──────── PROVIDED MATERIAL ────────

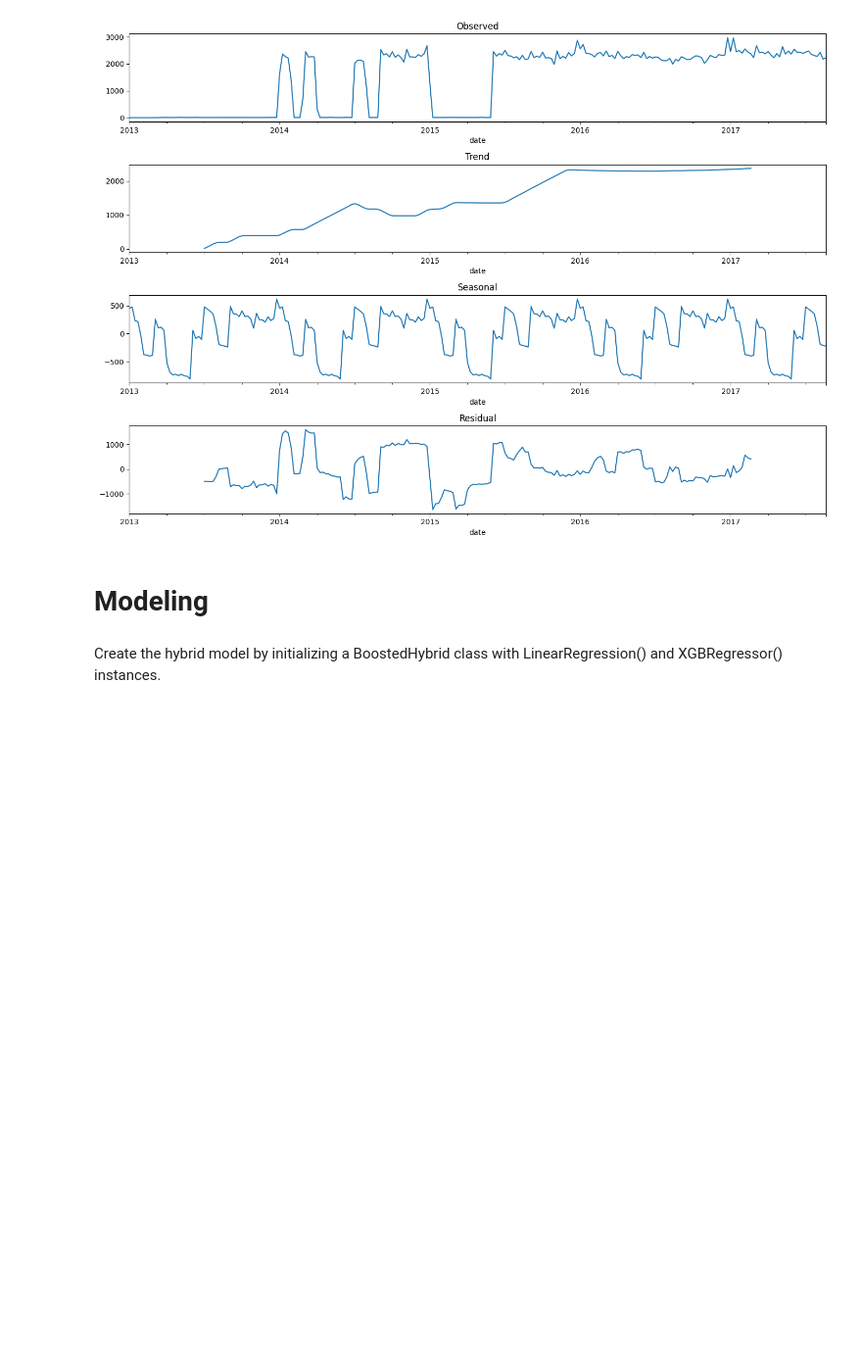
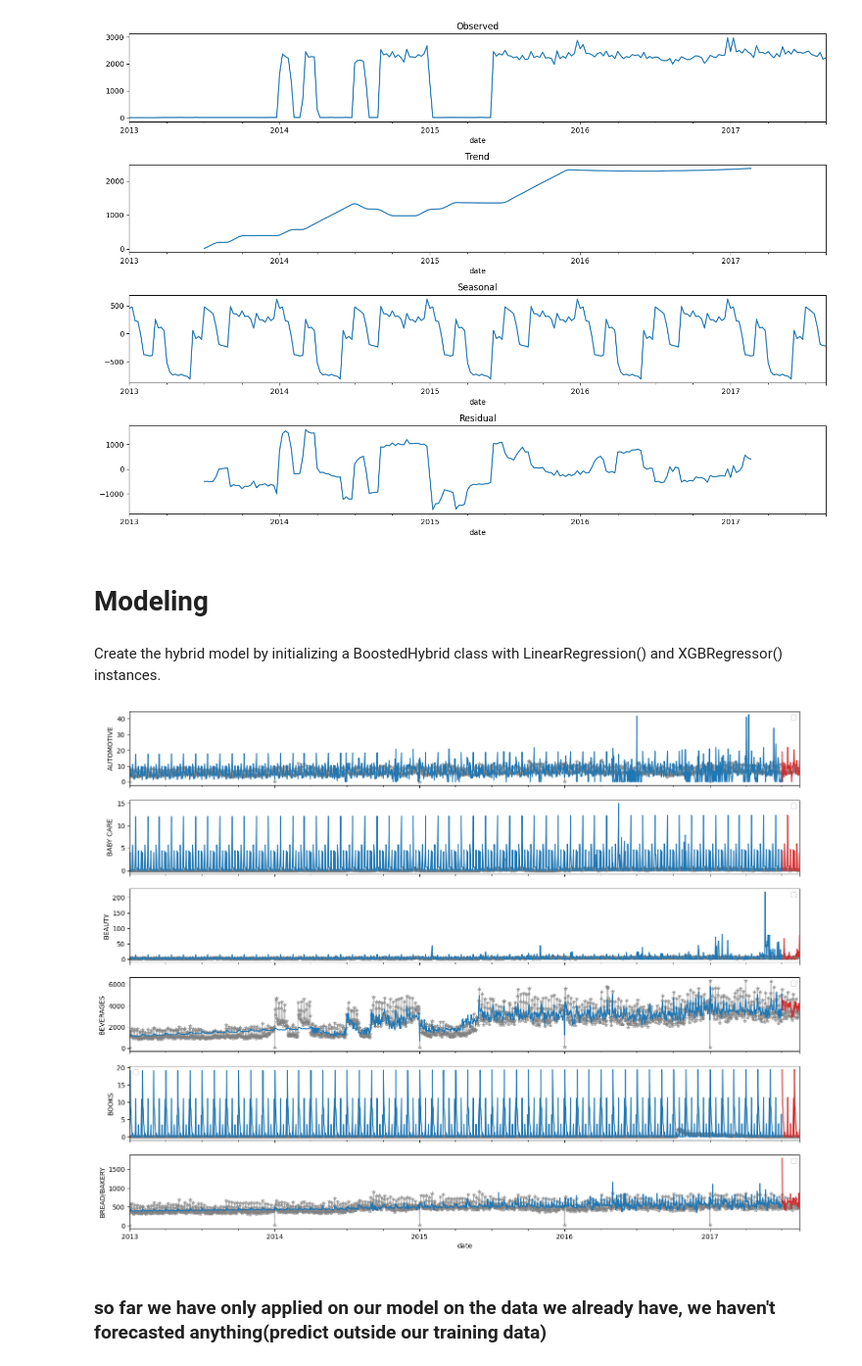
Before and after one commit to InspectorGoole/Sales-Demand-Forecast, a Jupyter notebook: sales_fore.ipynb, the cells around one changed output. Shown at 98% size. Cells and saved outputs as stored; diff of their text form; code cells hidden in the pictures; blank space fills up the shorter version.

```diff
--- a/sales_fore.ipynb
+++ b/sales_fore.ipynb
@@ -595,7 +595,7 @@ class boostedHybrid:
 def fit(self, X_1, X_2, y):
     self.model_1.fit(X_1, y)
     # make predictions with self.model_1
-    y_fit = pd.Dataframe(
+    y_fit = pd.DataFrame(
         self.model_1.predict(X_1),
         index=X_1.index, columns=y.columns
     )
@@ -615,13 +615,13 @@ def fit(self, X_1, X_2, y):
 # Add method to class
 boostedHybrid.fit = fit
 # %%
-def predict(X_1, X_2):
+def predict(self, X_1, X_2):
     y_pred = pd.DataFrame(
-        model_1.predict(X1),
-        index = X_1.index, columns=y_columns
+        self.model_1.predict(X_1),
+        index = X_1.index, columns=self.y_columns
     )
 
-    y_pred = ypred.stack.squeeze() # wide too long
+    y_pred = y_pred.stack().squeeze() # wide too long
 
     y_pred += self.model_2.predict(X_2) # add self.model_2 predictions to y_pred
 
@@ -653,0 +649,29 @@ model = boostedHybrid(
+# %%
+model = boostedHybrid(
+    model_1 = LinearRegression(),
+    model_2 = XGBRegressor(),
+)
+
+y_train, y_valid = y[:"2017-07-01"], y["2017-07-02":]
+X1_train, X1_valid = X_1[:"2017-07-01"], X_1["2017-07-02":]
+X2_train, X2_valid = X_2.loc[:"2017-07-01"], X_2.loc["2017-07-02":]
+
+model.fit(X1_train, X2_train, y_train)
+y_fit = model.predict(X1_train, X2_train).clip(0.0)
+y_pred = model.predict(X1_valid, X2_valid).clip(0.0)
+
+families = y.columns[0:6]
+axs = y.loc(axis=1)[families].plot(
+    subplots=True, sharex=True, figsize=(18,14), alpha=0.5, style='-*', color='grey'
+)
+
+_ = y_fit.loc(axis=1)[families].plot(subplots=True, sharex= True, color='C0', ax=axs)
+_ = y_pred.loc(axis=1)[families].plot(subplots=True, sharex= True, color='C3',  ax=axs)
+
+for ax, family in zip(axs, families):
+    ax.legend([])
+    ax.set_ylabel(family)
+# %% [output]
+[figure, added]
+# %% [markdown]
+### so far we have only applied on our model on the data we already have, we haven't forecasted anything(predict outside our training data)
```
Also changed, not shown: parts of 1 cell of this notebook.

────────

WHAT TO DO
A verbatim printout of the entries above is expected, free of pictures.

WRITTEN SOLUTION
Before and after one commit to InspectorGoole/Sales-Demand-Forecast, a Jupyter notebook: sales_fore.ipynb, the cells around one changed output. Shown at 98% size. Cells and saved outputs as stored; diff of their text form; code cells hidden in the pictures; blank space fills up the shorter version.

```diff
--- a/sales_fore.ipynb
+++ b/sales_fore.ipynb
@@ -595,7 +595,7 @@ class boostedHybrid:
 def fit(self, X_1, X_2, y):
     self.model_1.fit(X_1, y)
     # make predictions with self.model_1
-    y_fit = pd.Dataframe(
+    y_fit = pd.DataFrame(
         self.model_1.predict(X_1),
         index=X_1.index, columns=y.columns
     )
@@ -615,13 +615,13 @@ def fit(self, X_1, X_2, y):
 # Add method to class
 boostedHybrid.fit = fit
 # %%
-def predict(X_1, X_2):
+def predict(self, X_1, X_2):
     y_pred = pd.DataFrame(
-        model_1.predict(X1),
-        index = X_1.index, columns=y_columns
+        self.model_1.predict(X_1),
+        index = X_1.index, columns=self.y_columns
     )
 
-    y_pred = ypred.stack.squeeze() # wide too long
+    y_pred = y_pred.stack().squeeze() # wide too long
 
     y_pred += self.model_2.predict(X_2) # add self.model_2 predictions to y_pred
 
@@ -653,0 +649,29 @@ model = boostedHybrid(
+# %%
+model = boostedHybrid(
+    model_1 = LinearRegression(),
+    model_2 = XGBRegressor(),
+)
+
+y_train, y_valid = y[:"2017-07-01"], y["2017-07-02":]
+X1_train, X1_valid = X_1[:"2017-07-01"], X_1["2017-07-02":]
+X2_train, X2_valid = X_2.loc[:"2017-07-01"], X_2.loc["2017-07-02":]
+
+model.fit(X1_train, X2_train, y_train)
+y_fit = model.predict(X1_train, X2_train).clip(0.0)
+y_pred = model.predict(X1_valid, X2_valid).clip(0.0)
+
+families = y.columns[0:6]
+axs = y.loc(axis=1)[families].plot(
+    subplots=True, sharex=True, figsize=(18,14), alpha=0.5, style='-*', color='grey'
+)
+
+_ = y_fit.loc(axis=1)[families].plot(subplots=True, sharex= True, color='C0', ax=axs)
+_ = y_pred.loc(axis=1)[families].plot(subplots=True, sharex= True, color='C3',  ax=axs)
+
+for ax, family in zip(axs, families):
+    ax.legend([])
+    ax.set_ylabel(family)
+# %% [output]
+[figure, added]
+# %% [markdown]
+### so far we have only applied on our model on the data we already have, we haven't forecasted anything(predict outside our training data)
```
Also changed, not shown: parts of 1 cell of this notebook.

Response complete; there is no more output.